Extract each line of the records below that contains the word "apparition".

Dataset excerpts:
=== Section Start ===

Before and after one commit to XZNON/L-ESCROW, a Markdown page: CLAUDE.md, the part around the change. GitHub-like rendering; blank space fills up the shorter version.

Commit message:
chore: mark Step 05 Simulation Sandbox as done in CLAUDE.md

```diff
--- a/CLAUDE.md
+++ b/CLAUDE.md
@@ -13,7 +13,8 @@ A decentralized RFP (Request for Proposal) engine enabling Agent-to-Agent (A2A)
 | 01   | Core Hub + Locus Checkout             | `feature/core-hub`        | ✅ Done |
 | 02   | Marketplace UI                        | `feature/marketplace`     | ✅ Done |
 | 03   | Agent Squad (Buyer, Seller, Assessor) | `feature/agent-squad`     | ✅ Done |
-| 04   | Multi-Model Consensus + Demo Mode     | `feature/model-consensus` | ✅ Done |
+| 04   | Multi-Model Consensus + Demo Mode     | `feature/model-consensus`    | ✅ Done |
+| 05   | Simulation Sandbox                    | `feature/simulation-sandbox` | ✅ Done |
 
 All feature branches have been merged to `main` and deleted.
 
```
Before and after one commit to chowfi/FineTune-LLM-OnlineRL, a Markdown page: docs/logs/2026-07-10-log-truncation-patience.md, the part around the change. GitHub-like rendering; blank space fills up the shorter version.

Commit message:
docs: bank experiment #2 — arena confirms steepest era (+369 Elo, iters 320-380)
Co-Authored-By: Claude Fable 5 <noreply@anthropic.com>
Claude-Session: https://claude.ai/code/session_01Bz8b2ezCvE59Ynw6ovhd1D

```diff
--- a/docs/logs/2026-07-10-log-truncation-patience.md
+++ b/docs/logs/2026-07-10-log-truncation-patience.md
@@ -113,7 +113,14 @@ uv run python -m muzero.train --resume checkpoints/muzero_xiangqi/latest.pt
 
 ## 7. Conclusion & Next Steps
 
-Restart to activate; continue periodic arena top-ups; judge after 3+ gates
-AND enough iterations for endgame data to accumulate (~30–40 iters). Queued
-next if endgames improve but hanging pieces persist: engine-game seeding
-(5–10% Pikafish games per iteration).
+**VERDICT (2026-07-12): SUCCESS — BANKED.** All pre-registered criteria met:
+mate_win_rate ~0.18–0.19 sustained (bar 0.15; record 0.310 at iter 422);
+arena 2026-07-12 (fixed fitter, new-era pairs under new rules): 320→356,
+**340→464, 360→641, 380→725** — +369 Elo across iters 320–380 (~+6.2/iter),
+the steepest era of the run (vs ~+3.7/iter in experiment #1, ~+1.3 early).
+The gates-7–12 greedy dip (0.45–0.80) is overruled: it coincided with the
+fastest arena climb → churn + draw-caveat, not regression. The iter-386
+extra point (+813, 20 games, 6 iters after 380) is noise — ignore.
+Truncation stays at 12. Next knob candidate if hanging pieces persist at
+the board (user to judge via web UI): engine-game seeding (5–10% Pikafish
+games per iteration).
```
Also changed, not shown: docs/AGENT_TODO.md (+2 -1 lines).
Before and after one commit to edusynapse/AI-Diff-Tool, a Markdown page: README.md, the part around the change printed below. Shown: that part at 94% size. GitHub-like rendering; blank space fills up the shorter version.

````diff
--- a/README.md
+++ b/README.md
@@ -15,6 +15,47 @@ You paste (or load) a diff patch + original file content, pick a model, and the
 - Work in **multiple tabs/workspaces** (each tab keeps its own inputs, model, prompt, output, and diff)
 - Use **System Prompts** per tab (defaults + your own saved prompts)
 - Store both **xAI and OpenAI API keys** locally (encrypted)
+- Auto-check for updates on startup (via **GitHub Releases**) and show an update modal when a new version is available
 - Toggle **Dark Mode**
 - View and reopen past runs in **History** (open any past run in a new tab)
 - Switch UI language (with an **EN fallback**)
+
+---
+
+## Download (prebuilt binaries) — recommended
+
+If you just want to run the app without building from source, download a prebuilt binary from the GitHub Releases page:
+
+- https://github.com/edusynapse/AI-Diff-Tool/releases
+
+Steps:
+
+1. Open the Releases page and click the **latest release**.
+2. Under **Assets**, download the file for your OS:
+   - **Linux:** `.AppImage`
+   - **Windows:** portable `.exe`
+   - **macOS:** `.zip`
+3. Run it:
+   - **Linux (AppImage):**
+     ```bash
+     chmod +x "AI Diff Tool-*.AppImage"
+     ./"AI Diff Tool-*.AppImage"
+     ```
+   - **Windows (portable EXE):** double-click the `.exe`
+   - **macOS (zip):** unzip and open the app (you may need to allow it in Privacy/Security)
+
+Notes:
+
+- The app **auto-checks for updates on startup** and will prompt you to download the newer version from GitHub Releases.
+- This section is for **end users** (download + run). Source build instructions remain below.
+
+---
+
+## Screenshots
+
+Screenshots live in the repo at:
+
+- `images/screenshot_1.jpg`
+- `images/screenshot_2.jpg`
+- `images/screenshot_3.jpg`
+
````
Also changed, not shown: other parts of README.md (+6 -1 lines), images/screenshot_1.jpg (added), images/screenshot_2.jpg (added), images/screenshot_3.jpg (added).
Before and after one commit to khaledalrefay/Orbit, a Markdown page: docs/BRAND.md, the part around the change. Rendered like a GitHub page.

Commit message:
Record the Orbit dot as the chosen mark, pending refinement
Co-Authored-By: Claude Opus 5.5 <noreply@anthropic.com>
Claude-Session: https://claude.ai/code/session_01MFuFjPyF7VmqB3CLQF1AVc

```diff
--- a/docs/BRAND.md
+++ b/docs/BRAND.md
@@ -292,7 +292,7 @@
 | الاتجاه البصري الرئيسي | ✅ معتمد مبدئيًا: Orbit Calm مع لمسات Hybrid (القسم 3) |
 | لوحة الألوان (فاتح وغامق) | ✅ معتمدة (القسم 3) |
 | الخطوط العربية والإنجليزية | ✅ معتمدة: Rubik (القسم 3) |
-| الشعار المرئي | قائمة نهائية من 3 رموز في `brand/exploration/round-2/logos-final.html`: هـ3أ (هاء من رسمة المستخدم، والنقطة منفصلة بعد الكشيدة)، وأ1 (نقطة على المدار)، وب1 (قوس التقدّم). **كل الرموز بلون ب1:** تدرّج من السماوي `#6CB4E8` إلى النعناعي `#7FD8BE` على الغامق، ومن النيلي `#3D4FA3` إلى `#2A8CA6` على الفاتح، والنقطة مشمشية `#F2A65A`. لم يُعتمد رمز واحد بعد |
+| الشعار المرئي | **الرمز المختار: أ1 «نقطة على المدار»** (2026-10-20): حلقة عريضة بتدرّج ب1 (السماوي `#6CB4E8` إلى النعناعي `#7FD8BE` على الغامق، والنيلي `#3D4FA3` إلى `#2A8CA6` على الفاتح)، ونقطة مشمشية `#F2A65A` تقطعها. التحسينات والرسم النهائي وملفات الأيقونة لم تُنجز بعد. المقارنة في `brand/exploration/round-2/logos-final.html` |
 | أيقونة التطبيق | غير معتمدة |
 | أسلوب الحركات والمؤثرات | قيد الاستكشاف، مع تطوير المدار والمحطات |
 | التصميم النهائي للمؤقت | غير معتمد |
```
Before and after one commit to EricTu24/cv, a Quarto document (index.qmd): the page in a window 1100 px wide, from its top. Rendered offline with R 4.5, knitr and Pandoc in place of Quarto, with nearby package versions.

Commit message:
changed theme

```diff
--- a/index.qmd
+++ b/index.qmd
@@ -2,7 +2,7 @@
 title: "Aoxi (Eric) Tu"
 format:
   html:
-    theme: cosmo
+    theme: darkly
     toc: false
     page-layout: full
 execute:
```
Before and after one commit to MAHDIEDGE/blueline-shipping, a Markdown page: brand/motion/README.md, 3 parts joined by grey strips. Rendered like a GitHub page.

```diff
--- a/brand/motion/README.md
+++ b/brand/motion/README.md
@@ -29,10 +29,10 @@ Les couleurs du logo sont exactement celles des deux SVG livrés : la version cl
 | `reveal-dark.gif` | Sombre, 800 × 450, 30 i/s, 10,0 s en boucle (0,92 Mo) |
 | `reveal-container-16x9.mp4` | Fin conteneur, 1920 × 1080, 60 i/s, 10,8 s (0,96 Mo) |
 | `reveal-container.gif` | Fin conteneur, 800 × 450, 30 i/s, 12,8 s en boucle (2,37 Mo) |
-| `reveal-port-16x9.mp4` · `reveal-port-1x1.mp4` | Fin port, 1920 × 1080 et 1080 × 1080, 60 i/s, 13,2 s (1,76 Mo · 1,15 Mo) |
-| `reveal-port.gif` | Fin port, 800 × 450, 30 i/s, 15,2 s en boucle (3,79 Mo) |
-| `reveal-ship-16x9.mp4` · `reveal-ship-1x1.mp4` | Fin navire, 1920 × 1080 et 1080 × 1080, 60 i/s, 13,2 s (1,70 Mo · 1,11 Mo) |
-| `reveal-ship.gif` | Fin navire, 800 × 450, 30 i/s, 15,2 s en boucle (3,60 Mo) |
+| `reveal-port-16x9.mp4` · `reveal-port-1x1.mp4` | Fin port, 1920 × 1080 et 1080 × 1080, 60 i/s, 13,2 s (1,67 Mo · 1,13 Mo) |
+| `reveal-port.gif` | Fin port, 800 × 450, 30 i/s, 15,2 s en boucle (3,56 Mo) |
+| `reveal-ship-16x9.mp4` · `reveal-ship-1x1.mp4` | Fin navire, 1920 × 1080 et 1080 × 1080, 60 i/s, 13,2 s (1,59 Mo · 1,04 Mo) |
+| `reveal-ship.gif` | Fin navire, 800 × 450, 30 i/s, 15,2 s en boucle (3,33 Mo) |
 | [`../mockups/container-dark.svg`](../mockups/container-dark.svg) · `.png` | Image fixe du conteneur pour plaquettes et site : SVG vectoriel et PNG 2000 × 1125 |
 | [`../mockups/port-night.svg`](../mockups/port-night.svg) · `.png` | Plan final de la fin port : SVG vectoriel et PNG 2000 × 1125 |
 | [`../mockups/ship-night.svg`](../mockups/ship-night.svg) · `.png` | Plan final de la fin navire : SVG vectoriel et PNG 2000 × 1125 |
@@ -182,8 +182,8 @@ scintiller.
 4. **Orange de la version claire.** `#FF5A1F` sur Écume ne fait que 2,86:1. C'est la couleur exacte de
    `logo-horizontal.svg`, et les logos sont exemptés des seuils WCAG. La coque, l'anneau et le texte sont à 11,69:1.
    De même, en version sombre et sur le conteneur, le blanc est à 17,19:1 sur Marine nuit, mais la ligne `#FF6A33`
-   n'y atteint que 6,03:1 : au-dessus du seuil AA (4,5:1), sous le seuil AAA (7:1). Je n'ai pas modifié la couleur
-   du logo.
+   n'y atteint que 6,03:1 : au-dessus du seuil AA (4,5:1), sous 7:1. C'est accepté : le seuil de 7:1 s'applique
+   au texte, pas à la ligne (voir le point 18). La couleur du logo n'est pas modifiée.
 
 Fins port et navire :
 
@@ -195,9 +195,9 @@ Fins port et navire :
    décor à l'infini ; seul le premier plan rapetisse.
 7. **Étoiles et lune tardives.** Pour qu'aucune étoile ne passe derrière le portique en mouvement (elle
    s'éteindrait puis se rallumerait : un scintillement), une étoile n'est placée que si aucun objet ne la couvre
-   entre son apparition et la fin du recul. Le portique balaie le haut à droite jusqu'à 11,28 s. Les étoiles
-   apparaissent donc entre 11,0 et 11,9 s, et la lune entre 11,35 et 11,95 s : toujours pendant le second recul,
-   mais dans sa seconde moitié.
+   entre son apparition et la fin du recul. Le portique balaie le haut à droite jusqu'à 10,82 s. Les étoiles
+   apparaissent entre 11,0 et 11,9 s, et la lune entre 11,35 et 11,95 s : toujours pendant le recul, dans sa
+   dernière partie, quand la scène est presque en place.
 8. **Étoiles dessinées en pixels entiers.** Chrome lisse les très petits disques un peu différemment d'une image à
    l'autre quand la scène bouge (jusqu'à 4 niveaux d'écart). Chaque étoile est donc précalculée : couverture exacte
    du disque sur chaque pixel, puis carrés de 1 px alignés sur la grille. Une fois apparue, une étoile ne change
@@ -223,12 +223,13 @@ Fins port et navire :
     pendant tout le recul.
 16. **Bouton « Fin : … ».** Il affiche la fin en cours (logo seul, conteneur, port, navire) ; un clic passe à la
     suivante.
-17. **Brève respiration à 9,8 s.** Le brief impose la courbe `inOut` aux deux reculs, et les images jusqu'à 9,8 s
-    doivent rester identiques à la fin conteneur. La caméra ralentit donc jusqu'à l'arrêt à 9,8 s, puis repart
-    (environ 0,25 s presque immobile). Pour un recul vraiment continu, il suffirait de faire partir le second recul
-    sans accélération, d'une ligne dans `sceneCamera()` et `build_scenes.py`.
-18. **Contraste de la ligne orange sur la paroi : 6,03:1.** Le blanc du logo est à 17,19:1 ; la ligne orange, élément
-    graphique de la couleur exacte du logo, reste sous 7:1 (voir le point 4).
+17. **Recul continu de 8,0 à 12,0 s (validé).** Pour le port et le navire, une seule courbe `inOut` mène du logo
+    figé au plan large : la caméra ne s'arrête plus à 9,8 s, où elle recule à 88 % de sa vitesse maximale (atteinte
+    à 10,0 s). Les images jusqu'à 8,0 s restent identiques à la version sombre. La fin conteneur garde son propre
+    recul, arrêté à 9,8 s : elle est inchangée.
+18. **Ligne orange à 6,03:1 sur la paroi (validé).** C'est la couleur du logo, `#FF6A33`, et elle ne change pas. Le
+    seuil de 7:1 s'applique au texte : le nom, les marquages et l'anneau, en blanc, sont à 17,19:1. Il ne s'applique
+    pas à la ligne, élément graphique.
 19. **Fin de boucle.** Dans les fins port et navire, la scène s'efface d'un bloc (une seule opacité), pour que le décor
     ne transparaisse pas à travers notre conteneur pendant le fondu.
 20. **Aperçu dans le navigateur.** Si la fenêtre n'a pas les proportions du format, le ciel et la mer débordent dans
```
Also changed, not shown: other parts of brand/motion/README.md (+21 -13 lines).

=== Section End ===

- Response to the exercise
-   entre son apparition et la fin du recul. Le portique balaie le haut à droite jusqu'à 11,28 s. Les étoiles
+   entre son apparition et la fin du recul. Le portique balaie le haut à droite jusqu'à 10,82 s. Les étoiles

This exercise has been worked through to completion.